Task instructions:
Below are some entries; reproduce them exactly and leave every picture out.

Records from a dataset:
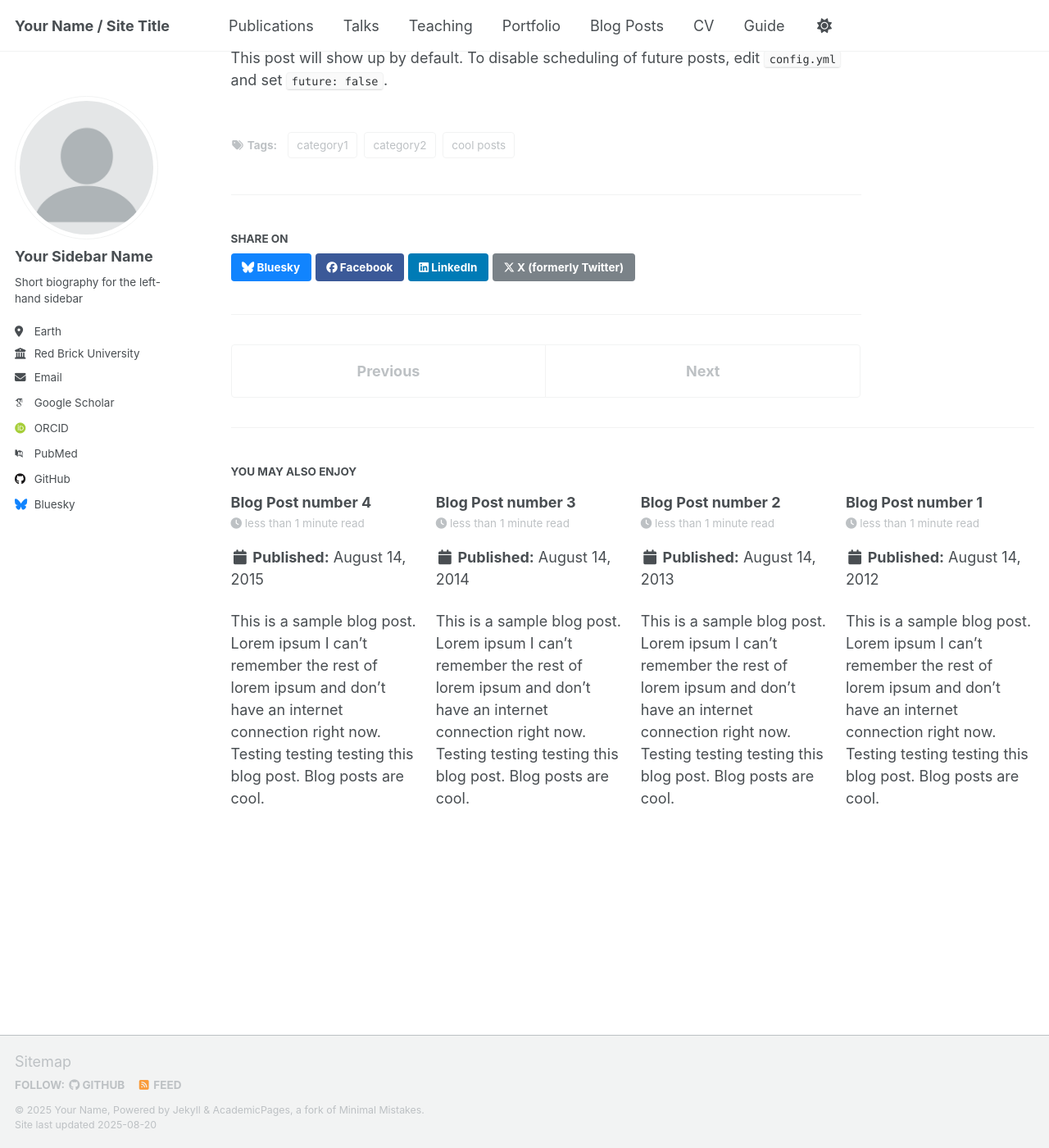
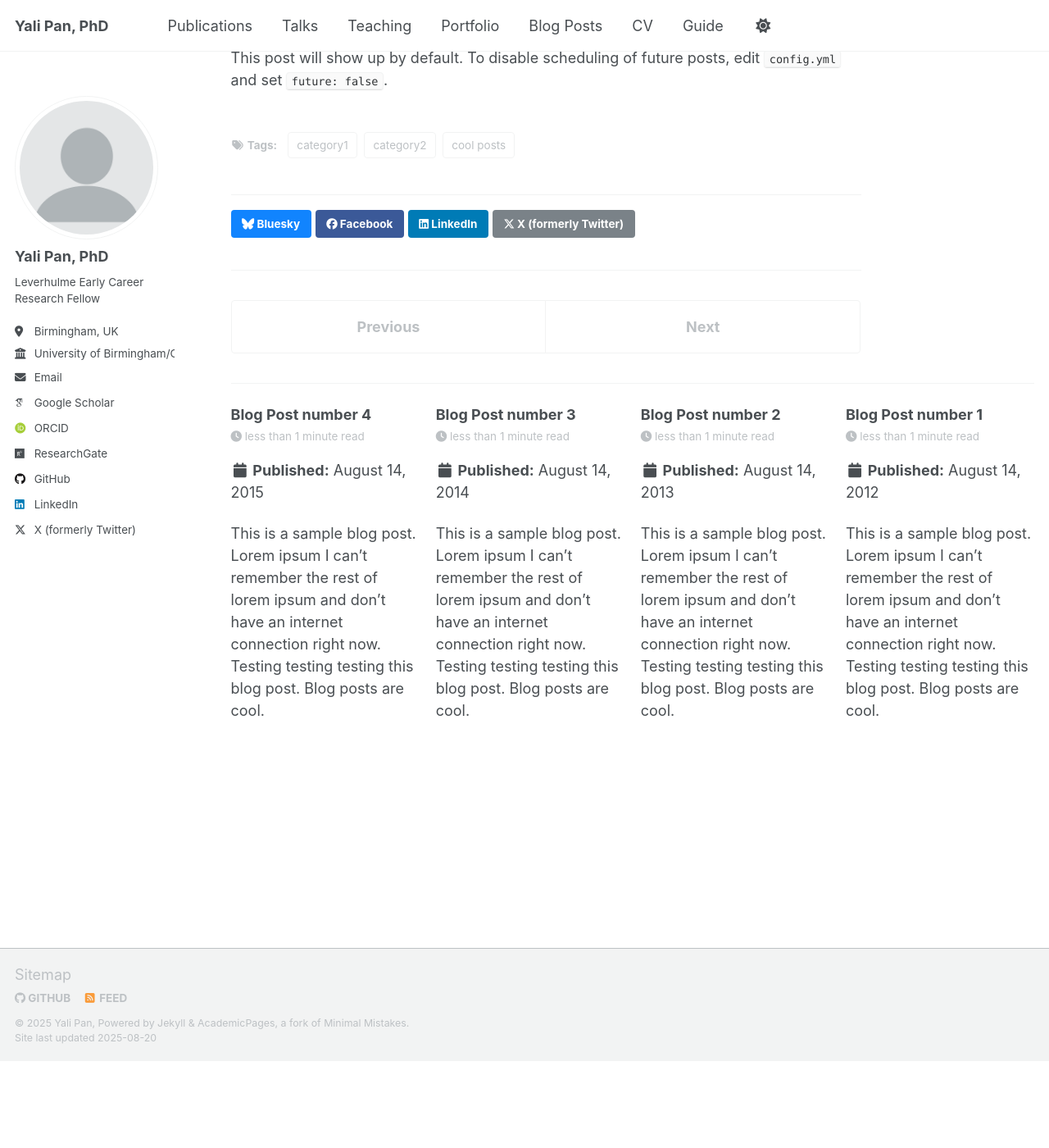
Before and after one commit to yalipan666/yalipan666.github.io, a Jekyll site: the page built from _posts/2199-01-01-future-post.md, in a window 1280 px wide and 1400 px high, scrolled down 166 px. Shown: the whole window at 82% size. Built offline with Jekyll 4.4.1, drawn with Linux system fonts in a browser that asks for light colours; some web fonts are replaced; a script that is not in the unit is left out; after the commit the page ends 1460 px from its top, so only the background shows below that.

Commit message:
Update _config.yml

```diff
--- a/_config.yml
+++ b/_config.yml
@@ -7,15 +7,15 @@
 # server process.
 
 # Basic Site Settings
-locale                   : "en-US"
+locale                   : "en-UK"
 site_theme               : "default" # Currently available options are "default", "air"
-title                    : "Your Name / Site Title"
+title                    : "Yali Pan, PhD"
 title_separator          : "-"
-name                     : &name "Your Name"
-description              : &description "personal description"
-url                      : https://academicpages.github.io # the base hostname & protocol for your site e.g. "https://[your GitHub username].github.io" or if you already have some other page hosted on Github then use "https://[your GitHub username].github.io/[Your Repo Name]"
+name                     : &name "Yali Pan"
+description              : &description "personal website"
+url                      : "https://yalipan.github.io"
 baseurl                  : "" # the subpath of your site, e.g. "/blog"
-repository               : "academicpages/academicpages.github.io"
+repository               : "yalipan666/yalipan.github.io"
 
 # Site Author - The following control what appear as part of the author content on the side bar.
 #               If a field is blank the icon and link will not appear, otherwise it will be shown.
@@ -23,60 +23,25 @@ repository               : "academicpages/academicpages.github.io"
 author:
   # Biographic information
   avatar           : "profile.png"
-  name             : "Your Sidebar Name"
-  pronouns         : # example: "she/her"
-  bio              : "Short biography for the left-hand sidebar"
-  location         : "Earth"
-  employer         : "Red Brick University"
+  name             : "Yali Pan, PhD"
+  bio              : "Leverhulme Early Career Research Fellow"
+  location         : "Birmingham, UK"
+  employer         : "University of Birmingham/Oxford"
   uri              : # URL
-  email            : "none@example.org"
+  email            : "yalipan666@gmail.com"
 
   # Academic websites
-  academia         : # URL
-  arxiv            : # URL - Update with the correct link to your profile
-  googlescholar    : "https://scholar.google.com/citations?user=PS_CX0AAAAAJ"
-  inspire-hep      : # URL
-  impactstory      : # URL
-  orcid            : "http://orcid.org/yourorcidurl"
-  semantic         : # URL
-  pubmed           : "https://www.ncbi.nlm.nih.gov/pubmed/?term=john+snow"
-  researchgate     : # URL
-  scopus           : # URL
+  googlescholar    : "https://scholar.google.com/citations?user=UAtOWA4AAAAJ&hl=en"
+  orcid            : "https://orcid.org/my-orcid?orcid=0000-0003-0062-4326"
+  researchgate     : "https://www.researchgate.net/profile/Yali-Pan-2?ev=hdr_xprf"
 
   # Repositories and software development
-  bitbucket        : # Username - Update with your username on the site
-  codepen          : # Username
-  dribbble         : # Username
-  github           : "academicpages"
-  kaggle           : # Username
-  stackoverflow    : # User number or user number and name (i.e., use "1" or "1/jeff-atwood")
+  github           : "https://github.com/yalipan666"
+  OSF           : "https://osf.io/s3at5/"
 
   # Social media
-  artstation       : # Username
-  bluesky          : "bsky.app" # Replace this with you Bluesky username
-  facebook         : # Username
-  flickr           : # Username
-  foursquare       : # Username
-  goodreads        : # Username
-  google_plus      : # Username
-  keybase          : # Username
-  instagram        : # Username
-  lastfm           : # Username
-  linkedin         : # Username
-  mastodon         : # URL
-  medium           : # URL
-  pinterest        : # Username
-  soundcloud       : # Username
-  steam            : # Username
-  telegram         : # URL
-  tumblr           : # Username
-  twitter          : # Username for X / Twitter
-  vine             : # Username
-  weibo            : # Username
-  wikipedia        : # Username
-  xing             : # Username
-  youtube          : # Username
-  zhihu            : # Username
+  twitter          : "https://x.com/YaliPan2"
+  linkedin         : "https://www.linkedin.com/in/yali-pan-4391a619b/"
 
 # Publication Category - The following the list of publication categories and their headings
 publication_category:
@@ -127,20 +92,7 @@ atom_feed:
 
 # SEO Related
 google_site_verification :
-bing_site_verification   :
-alexa_site_verification  :
-yandex_site_verification :
 
-
-# Social Sharing
-twitter:
-  username               : &twitter
-facebook:
-  username               :
-  app_id                 :
-  publisher              :
-og_image                 :  # Social media default site image
-og_description           :  # Social media default site image description
 # For specifying social profiles
 # - https://developers.google.com/structured-data/customize/social-profiles
 social:
```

Response to this task:
Before and after one commit to yalipan666/yalipan666.github.io, a Jekyll site: the page built from _posts/2199-01-01-future-post.md, in a window 1280 px wide and 1400 px high, scrolled down 166 px. Shown: the whole window at 82% size. Built offline with Jekyll 4.4.1, drawn with Linux system fonts in a browser that asks for light colours; some web fonts are replaced; a script that is not in the unit is left out; after the commit the page ends 1460 px from its top, so only the background shows below that.

Commit message:
Update _config.yml

```diff
--- a/_config.yml
+++ b/_config.yml
@@ -7,15 +7,15 @@
 # server process.
 
 # Basic Site Settings
-locale                   : "en-US"
+locale                   : "en-UK"
 site_theme               : "default" # Currently available options are "default", "air"
-title                    : "Your Name / Site Title"
+title                    : "Yali Pan, PhD"
 title_separator          : "-"
-name                     : &name "Your Name"
-description              : &description "personal description"
-url                      : https://academicpages.github.io # the base hostname & protocol for your site e.g. "https://[your GitHub username].github.io" or if you already have some other page hosted on Github then use "https://[your GitHub username].github.io/[Your Repo Name]"
+name                     : &name "Yali Pan"
+description              : &description "personal website"
+url                      : "https://yalipan.github.io"
 baseurl                  : "" # the subpath of your site, e.g. "/blog"
-repository               : "academicpages/academicpages.github.io"
+repository               : "yalipan666/yalipan.github.io"
 
 # Site Author - The following control what appear as part of the author content on the side bar.
 #               If a field is blank the icon and link will not appear, otherwise it will be shown.
@@ -23,60 +23,25 @@ repository               : "academicpages/academicpages.github.io"
 author:
   # Biographic information
   avatar           : "profile.png"
-  name             : "Your Sidebar Name"
-  pronouns         : # example: "she/her"
-  bio              : "Short biography for the left-hand sidebar"
-  location         : "Earth"
-  employer         : "Red Brick University"
+  name             : "Yali Pan, PhD"
+  bio              : "Leverhulme Early Career Research Fellow"
+  location         : "Birmingham, UK"
+  employer         : "University of Birmingham/Oxford"
   uri              : # URL
-  email            : "none@example.org"
+  email            : "yalipan666@gmail.com"
 
   # Academic websites
-  academia         : # URL
-  arxiv            : # URL - Update with the correct link to your profile
-  googlescholar    : "https://scholar.google.com/citations?user=PS_CX0AAAAAJ"
-  inspire-hep      : # URL
-  impactstory      : # URL
-  orcid            : "http://orcid.org/yourorcidurl"
-  semantic         : # URL
-  pubmed           : "https://www.ncbi.nlm.nih.gov/pubmed/?term=john+snow"
-  researchgate     : # URL
-  scopus           : # URL
+  googlescholar    : "https://scholar.google.com/citations?user=UAtOWA4AAAAJ&hl=en"
+  orcid            : "https://orcid.org/my-orcid?orcid=0000-0003-0062-4326"
+  researchgate     : "https://www.researchgate.net/profile/Yali-Pan-2?ev=hdr_xprf"
 
   # Repositories and software development
-  bitbucket        : # Username - Update with your username on the site
-  codepen          : # Username
-  dribbble         : # Username
-  github           : "academicpages"
-  kaggle           : # Username
-  stackoverflow    : # User number or user number and name (i.e., use "1" or "1/jeff-atwood")
+  github           : "https://github.com/yalipan666"
+  OSF           : "https://osf.io/s3at5/"
 
   # Social media
-  artstation       : # Username
-  bluesky          : "bsky.app" # Replace this with you Bluesky username
-  facebook         : # Username
-  flickr           : # Username
-  foursquare       : # Username
-  goodreads        : # Username
-  google_plus      : # Username
-  keybase          : # Username
-  instagram        : # Username
-  lastfm           : # Username
-  linkedin         : # Username
-  mastodon         : # URL
-  medium           : # URL
-  pinterest        : # Username
-  soundcloud       : # Username
-  steam            : # Username
-  telegram         : # URL
-  tumblr           : # Username
-  twitter          : # Username for X / Twitter
-  vine             : # Username
-  weibo            : # Username
-  wikipedia        : # Username
-  xing             : # Username
-  youtube          : # Username
-  zhihu            : # Username
+  twitter          : "https://x.com/YaliPan2"
+  linkedin         : "https://www.linkedin.com/in/yali-pan-4391a619b/"
 
 # Publication Category - The following the list of publication categories and their headings
 publication_category:
@@ -127,20 +92,7 @@ atom_feed:
 
 # SEO Related
 google_site_verification :
-bing_site_verification   :
-alexa_site_verification  :
-yandex_site_verification :
 
-
-# Social Sharing
-twitter:
-  username               : &twitter
-facebook:
-  username               :
-  app_id                 :
-  publisher              :
-og_image                 :  # Social media default site image
-og_description           :  # Social media default site image description
 # For specifying social profiles
 # - https://developers.google.com/structured-data/customize/social-profiles
 social:
```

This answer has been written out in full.